● **Task goal**:
Your result will be the set of lines with "after", copied from the material below.

● **Study material**:

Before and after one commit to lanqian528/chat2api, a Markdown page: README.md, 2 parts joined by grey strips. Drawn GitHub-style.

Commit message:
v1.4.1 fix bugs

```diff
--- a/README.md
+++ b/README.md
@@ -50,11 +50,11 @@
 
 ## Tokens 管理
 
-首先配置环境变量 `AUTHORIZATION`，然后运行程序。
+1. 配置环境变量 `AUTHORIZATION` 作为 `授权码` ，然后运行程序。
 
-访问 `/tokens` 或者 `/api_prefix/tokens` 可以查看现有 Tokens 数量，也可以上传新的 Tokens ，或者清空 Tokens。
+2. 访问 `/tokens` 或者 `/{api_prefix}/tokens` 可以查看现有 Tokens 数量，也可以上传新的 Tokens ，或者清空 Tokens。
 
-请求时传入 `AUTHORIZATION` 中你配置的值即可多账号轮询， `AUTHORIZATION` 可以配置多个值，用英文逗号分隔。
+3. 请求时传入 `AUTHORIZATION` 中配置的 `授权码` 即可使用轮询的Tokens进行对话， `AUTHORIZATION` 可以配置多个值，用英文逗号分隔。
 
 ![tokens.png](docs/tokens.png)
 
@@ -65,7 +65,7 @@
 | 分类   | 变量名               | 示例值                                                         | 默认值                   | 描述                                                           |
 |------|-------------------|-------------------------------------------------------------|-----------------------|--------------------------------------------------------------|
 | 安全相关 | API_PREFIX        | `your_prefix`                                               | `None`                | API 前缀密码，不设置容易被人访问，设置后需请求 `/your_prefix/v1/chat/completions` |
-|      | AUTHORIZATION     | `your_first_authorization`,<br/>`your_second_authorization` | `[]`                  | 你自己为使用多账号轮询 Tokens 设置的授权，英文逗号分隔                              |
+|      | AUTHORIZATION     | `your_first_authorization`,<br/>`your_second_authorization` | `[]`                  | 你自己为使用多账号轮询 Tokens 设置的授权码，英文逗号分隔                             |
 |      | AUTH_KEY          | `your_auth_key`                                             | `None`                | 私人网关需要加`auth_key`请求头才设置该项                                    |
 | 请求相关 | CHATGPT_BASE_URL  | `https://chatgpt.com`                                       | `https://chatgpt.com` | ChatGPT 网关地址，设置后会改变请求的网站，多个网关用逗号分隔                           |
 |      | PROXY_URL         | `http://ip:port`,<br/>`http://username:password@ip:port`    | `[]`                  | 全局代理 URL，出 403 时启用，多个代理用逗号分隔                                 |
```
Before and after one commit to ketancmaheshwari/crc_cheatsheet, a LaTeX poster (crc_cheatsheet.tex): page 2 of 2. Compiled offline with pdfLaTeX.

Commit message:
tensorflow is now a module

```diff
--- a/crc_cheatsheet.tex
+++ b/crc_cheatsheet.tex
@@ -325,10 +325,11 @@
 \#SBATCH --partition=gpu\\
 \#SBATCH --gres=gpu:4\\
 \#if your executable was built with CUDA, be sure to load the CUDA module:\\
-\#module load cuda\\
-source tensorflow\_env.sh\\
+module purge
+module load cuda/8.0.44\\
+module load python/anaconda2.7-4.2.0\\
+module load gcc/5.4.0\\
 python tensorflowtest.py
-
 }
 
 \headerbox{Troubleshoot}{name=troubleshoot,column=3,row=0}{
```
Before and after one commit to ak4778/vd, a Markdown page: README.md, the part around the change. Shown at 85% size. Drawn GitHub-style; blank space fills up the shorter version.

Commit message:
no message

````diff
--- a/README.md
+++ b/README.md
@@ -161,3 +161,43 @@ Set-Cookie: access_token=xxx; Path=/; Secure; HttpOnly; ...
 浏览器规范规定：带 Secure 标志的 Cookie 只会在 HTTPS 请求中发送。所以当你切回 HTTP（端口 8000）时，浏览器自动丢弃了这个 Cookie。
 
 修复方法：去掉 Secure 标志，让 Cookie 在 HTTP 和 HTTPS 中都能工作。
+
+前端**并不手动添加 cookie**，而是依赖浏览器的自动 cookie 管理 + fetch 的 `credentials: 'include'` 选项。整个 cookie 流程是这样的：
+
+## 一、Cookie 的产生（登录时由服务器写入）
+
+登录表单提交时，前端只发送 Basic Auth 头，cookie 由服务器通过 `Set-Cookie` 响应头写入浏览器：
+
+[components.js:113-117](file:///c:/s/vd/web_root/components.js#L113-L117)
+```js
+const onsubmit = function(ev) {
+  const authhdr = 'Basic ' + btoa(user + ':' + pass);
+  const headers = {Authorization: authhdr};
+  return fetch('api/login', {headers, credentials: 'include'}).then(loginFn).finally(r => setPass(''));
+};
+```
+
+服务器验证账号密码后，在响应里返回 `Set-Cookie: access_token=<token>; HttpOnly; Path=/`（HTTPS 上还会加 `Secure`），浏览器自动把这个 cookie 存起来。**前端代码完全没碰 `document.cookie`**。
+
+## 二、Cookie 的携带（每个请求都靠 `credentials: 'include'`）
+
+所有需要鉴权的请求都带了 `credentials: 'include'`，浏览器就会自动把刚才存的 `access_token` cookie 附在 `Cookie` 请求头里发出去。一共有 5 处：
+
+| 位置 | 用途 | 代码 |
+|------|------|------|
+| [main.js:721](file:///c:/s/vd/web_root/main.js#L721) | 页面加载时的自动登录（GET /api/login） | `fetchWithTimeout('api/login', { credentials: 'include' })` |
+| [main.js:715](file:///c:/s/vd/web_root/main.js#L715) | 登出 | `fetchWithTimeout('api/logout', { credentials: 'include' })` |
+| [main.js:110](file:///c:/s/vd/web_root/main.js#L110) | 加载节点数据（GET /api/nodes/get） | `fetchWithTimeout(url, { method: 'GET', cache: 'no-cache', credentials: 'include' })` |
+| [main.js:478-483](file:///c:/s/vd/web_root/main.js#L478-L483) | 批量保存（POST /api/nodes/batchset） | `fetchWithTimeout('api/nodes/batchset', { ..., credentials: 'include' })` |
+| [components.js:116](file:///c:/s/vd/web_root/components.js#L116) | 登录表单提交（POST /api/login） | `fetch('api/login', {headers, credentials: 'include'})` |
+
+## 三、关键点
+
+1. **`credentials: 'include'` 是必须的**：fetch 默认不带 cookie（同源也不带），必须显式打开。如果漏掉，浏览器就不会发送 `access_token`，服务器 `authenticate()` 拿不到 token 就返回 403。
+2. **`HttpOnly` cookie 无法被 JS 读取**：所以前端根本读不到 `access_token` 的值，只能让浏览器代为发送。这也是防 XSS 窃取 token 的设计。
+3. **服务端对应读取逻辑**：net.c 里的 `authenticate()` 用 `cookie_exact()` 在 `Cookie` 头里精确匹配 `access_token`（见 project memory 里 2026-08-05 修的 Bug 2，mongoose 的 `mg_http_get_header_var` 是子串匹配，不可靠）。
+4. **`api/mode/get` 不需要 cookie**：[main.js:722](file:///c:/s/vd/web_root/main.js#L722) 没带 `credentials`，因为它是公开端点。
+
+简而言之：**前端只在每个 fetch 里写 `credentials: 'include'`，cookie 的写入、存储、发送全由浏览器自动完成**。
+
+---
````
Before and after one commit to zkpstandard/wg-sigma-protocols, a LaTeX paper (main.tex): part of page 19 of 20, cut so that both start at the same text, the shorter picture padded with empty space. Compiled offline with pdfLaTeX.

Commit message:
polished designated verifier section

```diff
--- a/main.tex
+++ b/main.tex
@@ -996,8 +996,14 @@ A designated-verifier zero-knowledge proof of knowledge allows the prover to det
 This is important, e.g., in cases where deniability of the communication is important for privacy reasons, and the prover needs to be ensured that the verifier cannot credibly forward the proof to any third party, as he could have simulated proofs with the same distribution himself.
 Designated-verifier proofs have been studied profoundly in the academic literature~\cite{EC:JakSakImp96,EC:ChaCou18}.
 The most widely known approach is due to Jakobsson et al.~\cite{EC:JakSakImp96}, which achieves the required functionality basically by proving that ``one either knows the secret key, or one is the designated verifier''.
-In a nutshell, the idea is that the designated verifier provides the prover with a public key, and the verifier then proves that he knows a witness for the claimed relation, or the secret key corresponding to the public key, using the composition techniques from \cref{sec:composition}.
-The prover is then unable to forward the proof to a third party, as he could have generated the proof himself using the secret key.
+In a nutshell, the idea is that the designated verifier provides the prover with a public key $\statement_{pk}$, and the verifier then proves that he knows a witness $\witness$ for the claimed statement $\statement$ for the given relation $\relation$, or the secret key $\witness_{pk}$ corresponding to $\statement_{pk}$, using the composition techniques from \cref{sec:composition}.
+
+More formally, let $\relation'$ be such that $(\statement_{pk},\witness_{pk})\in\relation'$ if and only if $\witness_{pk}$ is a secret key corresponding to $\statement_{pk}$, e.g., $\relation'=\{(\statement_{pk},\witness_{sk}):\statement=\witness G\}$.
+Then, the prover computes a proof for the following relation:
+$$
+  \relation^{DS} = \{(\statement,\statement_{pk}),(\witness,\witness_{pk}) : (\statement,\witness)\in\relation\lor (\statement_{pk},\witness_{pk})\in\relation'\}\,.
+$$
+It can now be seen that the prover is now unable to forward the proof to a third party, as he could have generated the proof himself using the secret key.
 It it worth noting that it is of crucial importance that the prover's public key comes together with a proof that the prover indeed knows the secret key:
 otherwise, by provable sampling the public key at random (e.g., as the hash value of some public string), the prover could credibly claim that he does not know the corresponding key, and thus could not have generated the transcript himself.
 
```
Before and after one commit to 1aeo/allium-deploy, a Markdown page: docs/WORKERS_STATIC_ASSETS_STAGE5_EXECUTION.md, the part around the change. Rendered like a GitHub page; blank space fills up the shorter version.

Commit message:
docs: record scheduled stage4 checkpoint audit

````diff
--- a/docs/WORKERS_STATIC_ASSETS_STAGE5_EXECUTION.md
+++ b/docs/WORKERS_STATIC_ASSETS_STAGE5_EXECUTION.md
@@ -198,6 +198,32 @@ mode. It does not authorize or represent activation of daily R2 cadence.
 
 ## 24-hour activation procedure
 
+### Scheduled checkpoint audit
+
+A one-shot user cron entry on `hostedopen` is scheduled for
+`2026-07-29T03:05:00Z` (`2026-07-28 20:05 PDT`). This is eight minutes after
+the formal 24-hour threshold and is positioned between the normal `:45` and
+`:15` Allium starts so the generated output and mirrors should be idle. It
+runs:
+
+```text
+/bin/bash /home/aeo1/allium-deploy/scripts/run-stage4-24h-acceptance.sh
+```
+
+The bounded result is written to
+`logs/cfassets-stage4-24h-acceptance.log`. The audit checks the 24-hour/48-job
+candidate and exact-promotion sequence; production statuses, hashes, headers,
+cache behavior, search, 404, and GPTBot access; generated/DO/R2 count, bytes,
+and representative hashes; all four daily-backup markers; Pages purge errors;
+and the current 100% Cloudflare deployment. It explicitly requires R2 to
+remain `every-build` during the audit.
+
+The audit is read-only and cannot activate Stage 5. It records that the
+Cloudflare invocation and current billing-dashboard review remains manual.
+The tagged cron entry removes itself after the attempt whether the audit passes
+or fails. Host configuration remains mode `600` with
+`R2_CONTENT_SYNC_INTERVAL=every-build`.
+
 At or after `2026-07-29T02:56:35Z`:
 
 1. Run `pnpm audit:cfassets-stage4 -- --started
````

● **Output for this exercise**:
Before and after one commit to lanqian528/chat2api, a Markdown page: README.md, 2 parts joined by grey strips. Drawn GitHub-style.
Before and after one commit to ketancmaheshwari/crc_cheatsheet, a LaTeX poster (crc_cheatsheet.tex): page 2 of 2. Compiled offline with pdfLaTeX.
Before and after one commit to ak4778/vd, a Markdown page: README.md, the part around the change. Shown at 85% size. Drawn GitHub-style; blank space fills up the shorter version.
Before and after one commit to zkpstandard/wg-sigma-protocols, a LaTeX paper (main.tex): part of page 19 of 20, cut so that both start at the same text, the shorter picture padded with empty space. Compiled offline with pdfLaTeX.
Before and after one commit to 1aeo/allium-deploy, a Markdown page: docs/WORKERS_STATIC_ASSETS_STAGE5_EXECUTION.md, the part around the change. Rendered like a GitHub page; blank space fills up the shorter version.
+`2026-07-29T03:05:00Z` (`2026-07-28 20:05 PDT`). This is eight minutes after
+The tagged cron entry removes itself after the attempt whether the audit passes
 At or after `2026-07-29T02:56:35Z`:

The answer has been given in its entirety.